Why? Because there is no one airframe that can “do it all.” And no one with half a brain tied behind their back could say that with honesty unless they were swayed by cash, power or influence.
Essentially, the Pentagon has declared the F-35 “too big to fail.” As a retired member of the U.S. Air Force and current university professor of finance who has been involved in and studied military aviation and acquisitions, I find the F-35 to be one of the greatest boondoggles in recent military purchasing history.
John Boyd could tell you what went wrong with the F-35. Gold plating. An attempt to make it be everything to everyone. The USAF, Boyd’s arm of service, hated him. The US Marines loved him. The problem with Boyd was that he told truth to power. It didn’t help his argument that he was not only a genius but a bedraggled one as well.
Here, a member of Boyd’s Fighter Mafia reveals the truth.
I believe the F-35 program should be immediately cancelled; the technologies and systems developed for it should be used in more up-to-date and cost-effective aircraft designs. Specifically, the F-35 should be replaced with a series of new designs targeted toward the specific mission requirements of the individual branches of the armed forces, in lieu of a single aircraft design trying to be everything to everyone.
Making one jet fit all? That’s simply an impossible goal.
Soldier Lays Flag Over Military Dog After He’s Put Down
A heartbreaking photo shows the moment a U.S. airman said goodbye to his best friend, his 11-year-old military working dog.
According to Inside Edition, the 11-year-old German shepherd, Bodza, had to be put down last week due to health problems.
His owner, Air Force service member Kyle Smith, draped Old Glory over Bodza after he comforted the pup in his final moments.
“I held him in my arms the entire time. I’ve never cried that much my entire life,” said Smith.
Bodza served alongside Smith on his 2012 deployment to Kyrgyzstan. Smith’s superiors surprised him with the adoption papers a few years later when Bodza retired from service.
Please watch the video but, however, be prepared to be monumentally moved.
Animals embolden, inform and enrich our lives. But like fellow soldiers in foxholes, service dogs embody and enforce the unwritten rule that the fight is not necessarily for greater good but, instead, due to the unshakable bond between individual warriors.
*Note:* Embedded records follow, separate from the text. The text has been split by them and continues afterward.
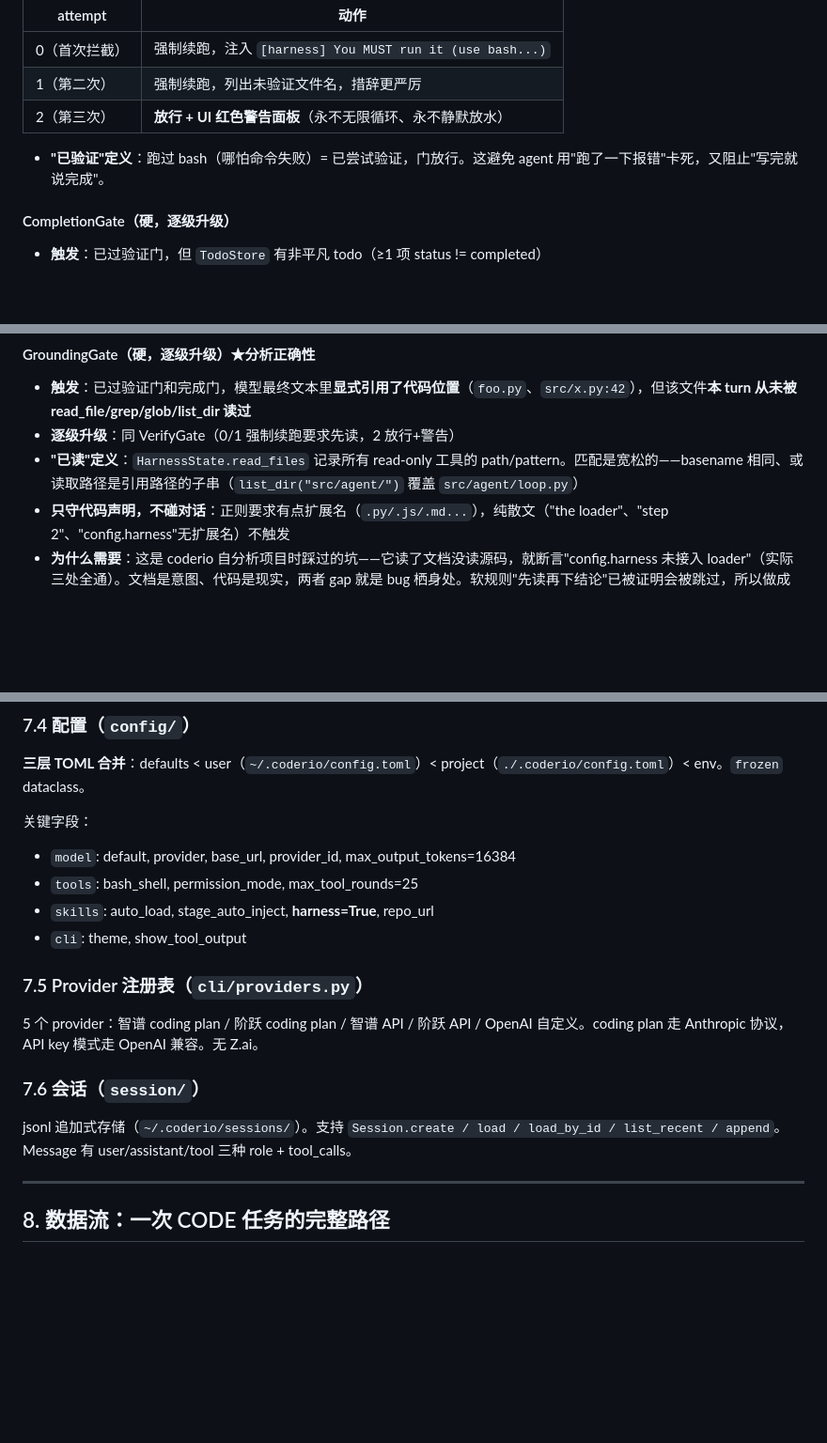
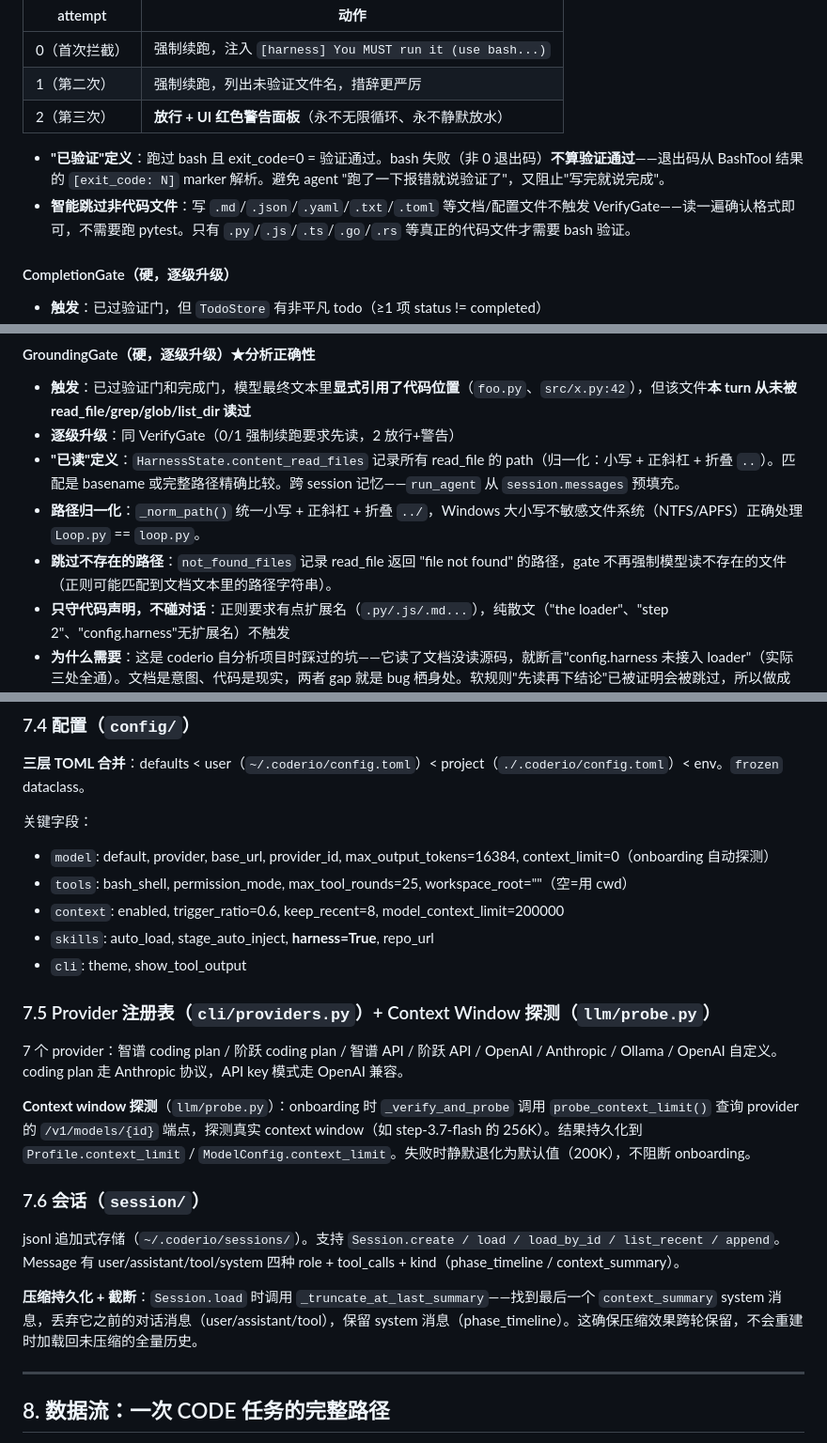
Before and after one commit to Lion-1209/coderio, a Markdown page: docs/coderio-architecture.md, 3 parts joined by grey strips. Shown at 94% size. Drawn GitHub-style; blank space fills up the shorter version.

```diff
--- a/docs/coderio-architecture.md
+++ b/docs/coderio-architecture.md
@@ -129,7 +130,8 @@ Harness 维护四道门，读工具调用历史和 todo 状态：
 | 1（第二次）| 强制续跑，列出未验证文件名，措辞更严厉 |
 | 2（第三次）| **放行 + UI 红色警告面板**（永不无限循环、永不静默放水）|
 
-- **"已验证"定义**：跑过 bash（哪怕命令失败）= 已尝试验证，门放行。这避免 agent 用"跑了一下报错"卡死，又阻止"写完就说完成"。
+- **"已验证"定义**：跑过 bash 且 exit_code=0 = 验证通过。bash 失败（非 0 退出码）**不算验证通过**——退出码从 BashTool 结果的 `[exit_code: N]` marker 解析。避免 agent "跑了一下报错就说验证了"，又阻止"写完就说完成"。
+- **智能跳过非代码文件**：写 `.md`/`.json`/`.yaml`/`.txt`/`.toml` 等文档/配置文件不触发 VerifyGate——读一遍确认格式即可，不需要跑 pytest。只有 `.py`/`.js`/`.ts`/`.go`/`.rs` 等真正的代码文件才需要 bash 验证。
 
 #### CompletionGate（硬，逐级升级）
 
@@ -147,7 +149,9 @@ Harness 维护四道门，读工具调用历史和 todo 状态：
 
 - **触发**：已过验证门和完成门，模型最终文本里**显式引用了代码位置**（`foo.py`、`src/x.py:42`），但该文件**本 turn 从未被 read_file/grep/glob/list_dir 读过**
 - **逐级升级**：同 VerifyGate（0/1 强制续跑要求先读，2 放行+警告）
-- **"已读"定义**：`HarnessState.read_files` 记录所有 read-only 工具的 path/pattern。匹配是宽松的——basename 相同、或读取路径是引用路径的子串（`list_dir("src/agent/")` 覆盖 `src/agent/loop.py`）
+- **"已读"定义**：`HarnessState.content_read_files` 记录所有 read_file 的 path（归一化：小写 + 正斜杠 + 折叠 `..`）。匹配是 basename 或完整路径精确比较。跨 session 记忆——`run_agent` 从 `session.messages` 预填充。
+- **路径归一化**：`_norm_path()` 统一小写 + 正斜杠 + 折叠 `../`，Windows 大小写不敏感文件系统（NTFS/APFS）正确处理 `Loop.py` == `loop.py`。
+- **跳过不存在的路径**：`not_found_files` 记录 read_file 返回 "file not found" 的路径，gate 不再强制模型读不存在的文件（正则可能匹配到文档文本里的路径字符串）。
 - **只守代码声明，不碰对话**：正则要求有点扩展名（`.py/.js/.md...`），纯散文（"the loader"、"step 2"、"config.harness"无扩展名）不触发
 - **为什么需要**：这是 coderio 自分析项目时踩过的坑——它读了文档没读源码，就断言"config.harness 未接入 loader"（实际三处全通）。文档是意图、代码是现实，两者 gap 就是 bug 栖身处。软规则"先读再下结论"已被证明会被跳过，所以做成硬结构约束。和 VerifyGate 同构：基于 ground truth（工具历史），不信任模型自述。
 
@@ -364,18 +392,23 @@ CODE 执行段（写完代码后按需）:
 **三层 TOML 合并**：defaults < user（`~/.coderio/config.toml`）< project（`./.coderio/config.toml`）< env。`frozen` dataclass。
 
 关键字段：
-- `model`: default, provider, base_url, provider_id, max_output_tokens=16384
-- `tools`: bash_shell, permission_mode, max_tool_rounds=25
+- `model`: default, provider, base_url, provider_id, max_output_tokens=16384, context_limit=0（onboarding 自动探测）
+- `tools`: bash_shell, permission_mode, max_tool_rounds=25, workspace_root=""（空=用 cwd）
+- `context`: enabled, trigger_ratio=0.6, keep_recent=8, model_context_limit=200000
 - `skills`: auto_load, stage_auto_inject, **harness=True**, repo_url
 - `cli`: theme, show_tool_output
 
-### 7.5 Provider 注册表（`cli/providers.py`）
+### 7.5 Provider 注册表（`cli/providers.py`）+ Context Window 探测（`llm/probe.py`）
 
-5 个 provider：智谱 coding plan / 阶跃 coding plan / 智谱 API / 阶跃 API / OpenAI 自定义。coding plan 走 Anthropic 协议，API key 模式走 OpenAI 兼容。无 Z.ai。
+7 个 provider：智谱 coding plan / 阶跃 coding plan / 智谱 API / 阶跃 API / OpenAI / Anthropic / Ollama / OpenAI 自定义。coding plan 走 Anthropic 协议，API key 模式走 OpenAI 兼容。
+
+**Context window 探测**（`llm/probe.py`）：onboarding 时 `_verify_and_probe` 调用 `probe_context_limit()` 查询 provider 的 `/v1/models/{id}` 端点，探测真实 context window（如 step-3.7-flash 的 256K）。结果持久化到 `Profile.context_limit` / `ModelConfig.context_limit`。失败时静默退化为默认值（200K），不阻断 onboarding。
 
 ### 7.6 会话（`session/`）
 
-jsonl 追加式存储（`~/.coderio/sessions/`）。支持 `Session.create / load / load_by_id / list_recent / append`。Message 有 user/assistant/tool 三种 role + tool_calls。
+jsonl 追加式存储（`~/.coderio/sessions/`）。支持 `Session.create / load / load_by_id / list_recent / append`。Message 有 user/assistant/tool/system 四种 role + tool_calls + kind（phase_timeline / context_summary）。
+
+**压缩持久化 + 截断**：`Session.load` 时调用 `_truncate_at_last_summary`——找到最后一个 `context_summary` system 消息，丢弃它之前的对话消息（user/assistant/tool），保留 system 消息（phase_timeline）。这确保压缩效果跨轮保留，不会重建时加载回未压缩的全量历史。
 
 ---
 
```
Also changed, not shown: other parts of docs/coderio-architecture.md (+53 -21 lines).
This goes both ways as well. No one can forget moving photographs or videos of dogs laying prostrate for their military handlers who were killed in combat.
God bless America.
As a friend of mine says, it is past due time for America to bless God.
My father, Col Richard L Alley, passed away eight years ago today, at the age of 88. I clearly recall the one thing he said about his own father, who passed away in the front yard at the age of 80: “I just want to live longer than he did.”
And so it was.
My mother and father met in Sacramento when Dad was training at Mather Air Field. He ended up flying missions for the 8th AF in B-17s, made his missions in one piece and returned to the states, where he became an instructor in B-25s.
Here Dad is being trained to fly.
Dad’s father, Verto, served in World War I.
Verto and Kathleen married soon after. This photo got Verto through WW I.
My father, left, with his brother Jim in Kansas City, Missouri, 1925. All three brothers served in World War II. Dad chose the Air Force, Uncle Jim served in the army and Uncle Bill in the navy.
I miss my father every day and honor his service. Col Richard L. Alley, USAF, 1920 to 2009, WWII and Vietnam.
The same folded flag above is in a polished cherry walnut case no more than four feet from me as I write, with three of the brass casings fired at his salute.